Economic Growth and Development

SAM16 Economic Growth and Development

Autumn 2021

  • Topics

    We examine the strategies that different countries have used to maximize their advantages - and minimize their disadvantages - in order to generate economic growth and development. We use economic tools (theoretical and empirical) to structure our analysis. 

    Much of the first part of the course focuses on strategies to maximize the value of the national stock of human capital, taking the Philippines, Iceland and Singapore as case studies. 

    The second part of the course examines economic growth in China, India and Japan, particularly looking at the timing and nature of their economic acceleration and the challenges that they face in maintaining their high performance.

    The third part of the course focuses on institutions as both consequences of economic growth, and as a source of growth performance. It considers the role of inherited institutions - as in the cases of South Africa and Saudi Arabia - and the failure of formal institutions, in the form of corruption.
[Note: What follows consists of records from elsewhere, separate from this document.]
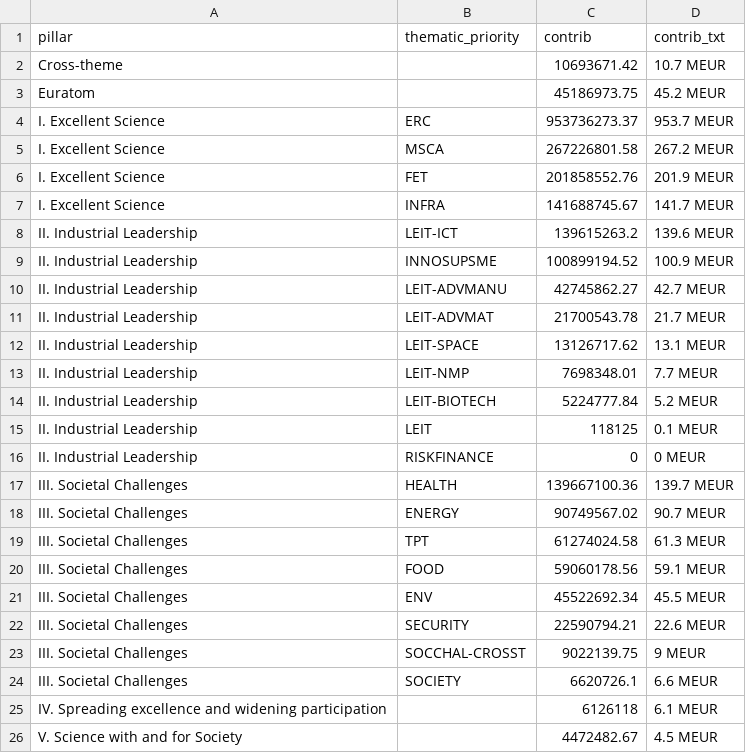
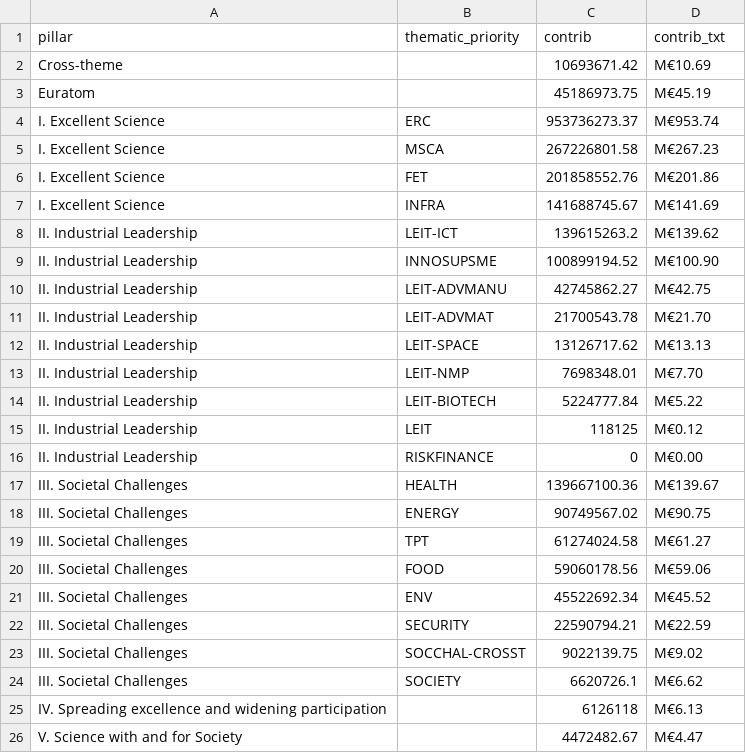
Before and after one commit to zambujo/swissparticipation, a CSV file: data/h2020-treemap.csv, drawn as a sheet.

Commit message:
🎨  Improve treemap

```diff
--- a/data/h2020-treemap.csv
+++ b/data/h2020-treemap.csv
@@ -1,26 +1,26 @@
 pillar,thematic_priority,contrib,contrib_txt
-Cross-theme,,10693671.42,10.7 MEUR
-Euratom,,45186973.75,45.2 MEUR
-I. Excellent Science,ERC,953736273.37,953.7 MEUR
-I. Excellent Science,MSCA,267226801.58,267.2 MEUR
-I. Excellent Science,FET,201858552.76,201.9 MEUR
-I. Excellent Science,INFRA,141688745.67,141.7 MEUR
-II. Industrial Leadership,LEIT-ICT,139615263.2,139.6 MEUR
-II. Industrial Leadership,INNOSUPSME,100899194.52,100.9 MEUR
-II. Industrial Leadership,LEIT-ADVMANU,42745862.27,42.7 MEUR
-II. Industrial Leadership,LEIT-ADVMAT,21700543.78,21.7 MEUR
-II. Industrial Leadership,LEIT-SPACE,13126717.62,13.1 MEUR
-II. Industrial Leadership,LEIT-NMP,7698348.01,7.7 MEUR
-II. Industrial Leadership,LEIT-BIOTECH,5224777.84,5.2 MEUR
-II. Industrial Leadership,LEIT,118125,0.1 MEUR
-II. Industrial Leadership,RISKFINANCE,0,0 MEUR
-III. Societal Challenges,HEALTH,139667100.36,139.7 MEUR
-III. Societal Challenges,ENERGY,90749567.02,90.7 MEUR
-III. Societal Challenges,TPT,61274024.58,61.3 MEUR
-III. Societal Challenges,FOOD,59060178.56,59.1 MEUR
-III. Societal Challenges,ENV,45522692.34,45.5 MEUR
-III. Societal Challenges,SECURITY,22590794.21,22.6 MEUR
-III. Societal Challenges,SOCCHAL-CROSST,9022139.75,9 MEUR
-III. Societal Challenges,SOCIETY,6620726.1,6.6 MEUR
-IV. Spreading excellence and widening participation,,6126118,6.1 MEUR
-V. Science with and for Society,,4472482.67,4.5 MEUR
+Cross-theme,,10693671.42,M€10.69
+Euratom,,45186973.75,M€45.19
+I. Excellent Science,ERC,953736273.37,M€953.74
+I. Excellent Science,MSCA,267226801.58,M€267.23
+I. Excellent Science,FET,201858552.76,M€201.86
+I. Excellent Science,INFRA,141688745.67,M€141.69
+II. Industrial Leadership,LEIT-ICT,139615263.2,M€139.62
+II. Industrial Leadership,INNOSUPSME,100899194.52,M€100.90
+II. Industrial Leadership,LEIT-ADVMANU,42745862.27,M€42.75
+II. Industrial Leadership,LEIT-ADVMAT,21700543.78,M€21.70
+II. Industrial Leadership,LEIT-SPACE,13126717.62,M€13.13
+II. Industrial Leadership,LEIT-NMP,7698348.01,M€7.70
+II. Industrial Leadership,LEIT-BIOTECH,5224777.84,M€5.22
+II. Industrial Leadership,LEIT,118125,M€0.12
+II. Industrial Leadership,RISKFINANCE,0,M€0.00
+III. Societal Challenges,HEALTH,139667100.36,M€139.67
+III. Societal Challenges,ENERGY,90749567.02,M€90.75
+III. Societal Challenges,TPT,61274024.58,M€61.27
+III. Societal Challenges,FOOD,59060178.56,M€59.06
+III. Societal Challenges,ENV,45522692.34,M€45.52
+III. Societal Challenges,SECURITY,22590794.21,M€22.59
+III. Societal Challenges,SOCCHAL-CROSST,9022139.75,M€9.02
+III. Societal Challenges,SOCIETY,6620726.1,M€6.62
+IV. Spreading excellence and widening participation,,6126118,M€6.13
+V. Science with and for Society,,4472482.67,M€4.47
```
Also changed, not shown: 2 other files.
    The fourth part of the course considers how we can, and perhaps should, measure economic growth, taking into consideration the environment, health and well-being, as well as GDP.

  • Learning outcome


    Upon completion of the course, students will

    • have knowledge of different metrics of economic growth (such as GDP, TFP, green GDP, Human Development Index, "Happy Planet Index") and understand their pros and cons.
    • be able to discuss the different growth strategies pursued by various developing and developed countries.
    • be able to critically evaluate the central roles of human capital, natural resources, technology, capital and institutions in generating economic growth.


    Upon completion of the course, students will

    • be able to use the empirical and theoretical tool kit of economists to frame and analyze problems that we see in the world.
    • be able to critically analyze economic research papers on economic growth and development.

    General competence

    Upon completion of the course, students will

    • be able to participate in informed discussions of key challenges in securing economic growth, such as climate change, adapting to resource constraints, improving human capital and technology.

  • Teaching

    The course is structured around the analysis of Harvard Business School cases, which we typically do in real time in the classroom; normally, all students are expected to fully participate in every class and this is where much of the learning occurs. Students work in small groups to prepare for each class discussion beforehand, so that they are up to speed on the topic. Each week, every group member should read (at least) one of the items on the reading list and then discuss it with the rest of the group. In this way, all - or most - of the reading materials assigned each week will be covered by every group. The group can use this discussion to prepare their responses to the accompanying assignment questions, which we discuss in class. In the current situation, it may be necessary to swap a number of classroom sessions for recorded analysis of the case by the professor. In such instances, the professor will try to facilitate a discussion either in small groups (face-to-face with professor and students) or online meetings. The number of classroom versus recorded sessions must remain flexible to accommodate requirements of students (who may or may not be able to physically attend) and the evolving disease environment - neither of which can be known with certainty until the semester is under way.

  • Required prerequisites


  • Credit reduction due to overlap

    Overlap with VOA022

  • Requirements for course approval

    Students must participate (i.e. speak) regularly in class in order to be eligible to take the exam.

  • Assessment

    The students are graded based on a 3-hour written home exam.

    All answers must be written in English.

  • Grading Scale

    Grading scale A - F

  • Computer tools


  • Literature

    First, each week's class discussion will revolve around a Harvard Business School case; the case collection should therefore be purchased by the students, using the link to the course pack on the Harvard Business School Publishing website. Second, the cases will be supplemented each week by a selection of research papers that are downloadable from the web.

    Required readings:

    The collection of Harvard Business School cases; the associated research papers.


ECTS Credits
Teaching language

Spring. Offered Spring 2021.

Course responsible

Professor Liam Brunt, Department of Economics.